- RECORDS
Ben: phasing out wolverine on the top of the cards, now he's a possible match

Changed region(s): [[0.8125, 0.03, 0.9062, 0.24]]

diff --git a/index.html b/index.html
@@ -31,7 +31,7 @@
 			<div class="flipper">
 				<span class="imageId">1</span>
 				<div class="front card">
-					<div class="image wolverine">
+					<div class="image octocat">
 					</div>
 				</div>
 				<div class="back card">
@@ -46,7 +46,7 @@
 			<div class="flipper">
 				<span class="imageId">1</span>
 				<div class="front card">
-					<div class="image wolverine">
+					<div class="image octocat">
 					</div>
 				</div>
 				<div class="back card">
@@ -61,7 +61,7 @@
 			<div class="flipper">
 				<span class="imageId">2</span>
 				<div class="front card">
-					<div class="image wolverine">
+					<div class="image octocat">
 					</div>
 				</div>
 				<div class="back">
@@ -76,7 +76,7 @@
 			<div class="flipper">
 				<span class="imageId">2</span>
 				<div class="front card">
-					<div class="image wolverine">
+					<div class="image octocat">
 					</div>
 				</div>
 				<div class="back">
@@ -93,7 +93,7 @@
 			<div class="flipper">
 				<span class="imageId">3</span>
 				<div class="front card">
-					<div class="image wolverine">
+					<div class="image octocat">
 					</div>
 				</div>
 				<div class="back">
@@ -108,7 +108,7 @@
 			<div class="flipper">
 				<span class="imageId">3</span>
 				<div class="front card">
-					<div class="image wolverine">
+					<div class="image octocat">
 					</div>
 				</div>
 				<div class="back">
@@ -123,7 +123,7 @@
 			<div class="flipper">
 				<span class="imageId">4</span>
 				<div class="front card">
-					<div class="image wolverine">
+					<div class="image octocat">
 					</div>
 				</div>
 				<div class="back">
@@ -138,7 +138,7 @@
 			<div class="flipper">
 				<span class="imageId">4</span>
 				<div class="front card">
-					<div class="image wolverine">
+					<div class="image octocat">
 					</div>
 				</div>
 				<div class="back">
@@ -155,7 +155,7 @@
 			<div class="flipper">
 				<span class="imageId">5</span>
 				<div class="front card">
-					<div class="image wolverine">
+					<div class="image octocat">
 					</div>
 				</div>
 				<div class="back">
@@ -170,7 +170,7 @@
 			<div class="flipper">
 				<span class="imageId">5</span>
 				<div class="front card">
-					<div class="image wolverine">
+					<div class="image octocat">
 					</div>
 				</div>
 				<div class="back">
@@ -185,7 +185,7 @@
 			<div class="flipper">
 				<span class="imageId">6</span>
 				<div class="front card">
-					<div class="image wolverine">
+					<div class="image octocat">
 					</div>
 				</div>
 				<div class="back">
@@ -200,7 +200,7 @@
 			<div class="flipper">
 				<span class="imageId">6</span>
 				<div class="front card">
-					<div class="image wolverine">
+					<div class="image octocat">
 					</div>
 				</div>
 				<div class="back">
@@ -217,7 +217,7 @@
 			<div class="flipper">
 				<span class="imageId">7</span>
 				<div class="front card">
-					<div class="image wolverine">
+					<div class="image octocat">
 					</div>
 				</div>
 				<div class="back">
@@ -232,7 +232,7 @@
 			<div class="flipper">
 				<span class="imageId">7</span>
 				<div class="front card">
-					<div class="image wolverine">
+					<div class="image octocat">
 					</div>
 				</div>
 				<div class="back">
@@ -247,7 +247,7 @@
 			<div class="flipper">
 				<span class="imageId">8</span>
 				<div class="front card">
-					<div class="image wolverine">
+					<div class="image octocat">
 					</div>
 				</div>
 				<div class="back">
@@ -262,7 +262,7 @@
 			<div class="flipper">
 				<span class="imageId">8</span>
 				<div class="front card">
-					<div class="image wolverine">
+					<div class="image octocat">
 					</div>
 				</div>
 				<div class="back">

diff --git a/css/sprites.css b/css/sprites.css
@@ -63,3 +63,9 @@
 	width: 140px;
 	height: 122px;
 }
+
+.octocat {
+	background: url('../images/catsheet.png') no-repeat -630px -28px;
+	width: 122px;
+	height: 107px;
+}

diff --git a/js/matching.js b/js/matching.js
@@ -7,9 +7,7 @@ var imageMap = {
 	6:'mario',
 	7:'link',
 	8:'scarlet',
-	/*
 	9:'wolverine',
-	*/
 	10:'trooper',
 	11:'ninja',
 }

- DIRECTIONS
Reply with nothing but the number of lines in the entries above that hold the string "diff".

- TASK SOLUTION
3